═════ Extracted entries ═════

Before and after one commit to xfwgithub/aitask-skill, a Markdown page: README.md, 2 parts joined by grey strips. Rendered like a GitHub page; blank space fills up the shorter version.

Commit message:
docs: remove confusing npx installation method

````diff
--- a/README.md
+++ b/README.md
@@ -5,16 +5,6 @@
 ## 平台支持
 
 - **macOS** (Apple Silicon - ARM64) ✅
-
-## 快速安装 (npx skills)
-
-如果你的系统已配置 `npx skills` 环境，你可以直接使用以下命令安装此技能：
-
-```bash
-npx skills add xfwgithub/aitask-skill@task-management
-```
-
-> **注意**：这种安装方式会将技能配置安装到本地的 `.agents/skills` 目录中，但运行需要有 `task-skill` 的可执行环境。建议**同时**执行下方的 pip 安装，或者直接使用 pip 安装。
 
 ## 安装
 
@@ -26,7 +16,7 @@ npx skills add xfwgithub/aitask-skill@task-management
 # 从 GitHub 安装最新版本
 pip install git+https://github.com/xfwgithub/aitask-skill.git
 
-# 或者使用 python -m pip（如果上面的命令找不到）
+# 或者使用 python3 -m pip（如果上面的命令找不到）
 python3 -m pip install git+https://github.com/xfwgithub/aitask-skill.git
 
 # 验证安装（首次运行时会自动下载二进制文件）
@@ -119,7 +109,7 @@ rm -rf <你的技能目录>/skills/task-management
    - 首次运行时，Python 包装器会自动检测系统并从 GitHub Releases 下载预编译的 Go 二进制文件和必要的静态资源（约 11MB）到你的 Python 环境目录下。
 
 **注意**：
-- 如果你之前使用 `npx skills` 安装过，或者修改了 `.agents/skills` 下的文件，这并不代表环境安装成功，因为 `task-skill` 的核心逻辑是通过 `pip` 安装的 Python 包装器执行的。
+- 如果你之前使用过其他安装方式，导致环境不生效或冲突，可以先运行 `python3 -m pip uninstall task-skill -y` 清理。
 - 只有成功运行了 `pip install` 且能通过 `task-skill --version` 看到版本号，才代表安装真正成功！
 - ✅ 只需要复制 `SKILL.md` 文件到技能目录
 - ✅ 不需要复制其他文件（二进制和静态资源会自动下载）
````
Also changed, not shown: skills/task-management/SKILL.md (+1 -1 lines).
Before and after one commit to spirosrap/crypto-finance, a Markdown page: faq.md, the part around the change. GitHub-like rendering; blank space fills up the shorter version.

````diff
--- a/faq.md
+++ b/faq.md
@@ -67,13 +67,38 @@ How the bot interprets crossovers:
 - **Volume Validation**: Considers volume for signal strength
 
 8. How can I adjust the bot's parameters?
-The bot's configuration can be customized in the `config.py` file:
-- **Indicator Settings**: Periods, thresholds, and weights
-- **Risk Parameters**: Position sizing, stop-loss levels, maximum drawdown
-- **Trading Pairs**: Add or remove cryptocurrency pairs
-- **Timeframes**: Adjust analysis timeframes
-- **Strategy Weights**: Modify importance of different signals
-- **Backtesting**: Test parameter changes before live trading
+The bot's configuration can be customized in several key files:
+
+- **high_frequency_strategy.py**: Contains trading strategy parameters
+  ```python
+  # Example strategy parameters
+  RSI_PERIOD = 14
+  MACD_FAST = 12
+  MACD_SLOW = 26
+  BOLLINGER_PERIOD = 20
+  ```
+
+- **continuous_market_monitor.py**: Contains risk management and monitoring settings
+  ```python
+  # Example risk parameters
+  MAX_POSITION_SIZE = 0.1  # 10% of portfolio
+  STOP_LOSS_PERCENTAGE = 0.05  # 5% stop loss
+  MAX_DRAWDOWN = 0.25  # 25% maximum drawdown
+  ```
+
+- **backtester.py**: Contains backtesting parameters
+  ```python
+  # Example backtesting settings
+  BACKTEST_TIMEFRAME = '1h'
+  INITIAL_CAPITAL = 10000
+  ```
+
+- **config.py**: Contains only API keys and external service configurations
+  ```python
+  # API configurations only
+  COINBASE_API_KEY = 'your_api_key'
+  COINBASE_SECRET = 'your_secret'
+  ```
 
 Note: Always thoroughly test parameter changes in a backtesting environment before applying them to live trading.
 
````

═════

■ Work task ■
Restate the records in full, keeping every word as it is.

■ Response to the task ■
Before and after one commit to xfwgithub/aitask-skill, a Markdown page: README.md, 2 parts joined by grey strips. Rendered like a GitHub page; blank space fills up the shorter version.

Commit message:
docs: remove confusing npx installation method

````diff
--- a/README.md
+++ b/README.md
@@ -5,16 +5,6 @@
 ## 平台支持
 
 - **macOS** (Apple Silicon - ARM64) ✅
-
-## 快速安装 (npx skills)
-
-如果你的系统已配置 `npx skills` 环境，你可以直接使用以下命令安装此技能：
-
-```bash
-npx skills add xfwgithub/aitask-skill@task-management
-```
-
-> **注意**：这种安装方式会将技能配置安装到本地的 `.agents/skills` 目录中，但运行需要有 `task-skill` 的可执行环境。建议**同时**执行下方的 pip 安装，或者直接使用 pip 安装。
 
 ## 安装
 
@@ -26,7 +16,7 @@ npx skills add xfwgithub/aitask-skill@task-management
 # 从 GitHub 安装最新版本
 pip install git+https://github.com/xfwgithub/aitask-skill.git
 
-# 或者使用 python -m pip（如果上面的命令找不到）
+# 或者使用 python3 -m pip（如果上面的命令找不到）
 python3 -m pip install git+https://github.com/xfwgithub/aitask-skill.git
 
 # 验证安装（首次运行时会自动下载二进制文件）
@@ -119,7 +109,7 @@ rm -rf <你的技能目录>/skills/task-management
    - 首次运行时，Python 包装器会自动检测系统并从 GitHub Releases 下载预编译的 Go 二进制文件和必要的静态资源（约 11MB）到你的 Python 环境目录下。
 
 **注意**：
-- 如果你之前使用 `npx skills` 安装过，或者修改了 `.agents/skills` 下的文件，这并不代表环境安装成功，因为 `task-skill` 的核心逻辑是通过 `pip` 安装的 Python 包装器执行的。
+- 如果你之前使用过其他安装方式，导致环境不生效或冲突，可以先运行 `python3 -m pip uninstall task-skill -y` 清理。
 - 只有成功运行了 `pip install` 且能通过 `task-skill --version` 看到版本号，才代表安装真正成功！
 - ✅ 只需要复制 `SKILL.md` 文件到技能目录
 - ✅ 不需要复制其他文件（二进制和静态资源会自动下载）
````
Also changed, not shown: skills/task-management/SKILL.md (+1 -1 lines).
Before and after one commit to spirosrap/crypto-finance, a Markdown page: faq.md, the part around the change. GitHub-like rendering; blank space fills up the shorter version.

````diff
--- a/faq.md
+++ b/faq.md
@@ -67,13 +67,38 @@ How the bot interprets crossovers:
 - **Volume Validation**: Considers volume for signal strength
 
 8. How can I adjust the bot's parameters?
-The bot's configuration can be customized in the `config.py` file:
-- **Indicator Settings**: Periods, thresholds, and weights
-- **Risk Parameters**: Position sizing, stop-loss levels, maximum drawdown
-- **Trading Pairs**: Add or remove cryptocurrency pairs
-- **Timeframes**: Adjust analysis timeframes
-- **Strategy Weights**: Modify importance of different signals
-- **Backtesting**: Test parameter changes before live trading
+The bot's configuration can be customized in several key files:
+
+- **high_frequency_strategy.py**: Contains trading strategy parameters
+  ```python
+  # Example strategy parameters
+  RSI_PERIOD = 14
+  MACD_FAST = 12
+  MACD_SLOW = 26
+  BOLLINGER_PERIOD = 20
+  ```
+
+- **continuous_market_monitor.py**: Contains risk management and monitoring settings
+  ```python
+  # Example risk parameters
+  MAX_POSITION_SIZE = 0.1  # 10% of portfolio
+  STOP_LOSS_PERCENTAGE = 0.05  # 5% stop loss
+  MAX_DRAWDOWN = 0.25  # 25% maximum drawdown
+  ```
+
+- **backtester.py**: Contains backtesting parameters
+  ```python
+  # Example backtesting settings
+  BACKTEST_TIMEFRAME = '1h'
+  INITIAL_CAPITAL = 10000
+  ```
+
+- **config.py**: Contains only API keys and external service configurations
+  ```python
+  # API configurations only
+  COINBASE_API_KEY = 'your_api_key'
+  COINBASE_SECRET = 'your_secret'
+  ```
 
 Note: Always thoroughly test parameter changes in a backtesting environment before applying them to live trading.
 
````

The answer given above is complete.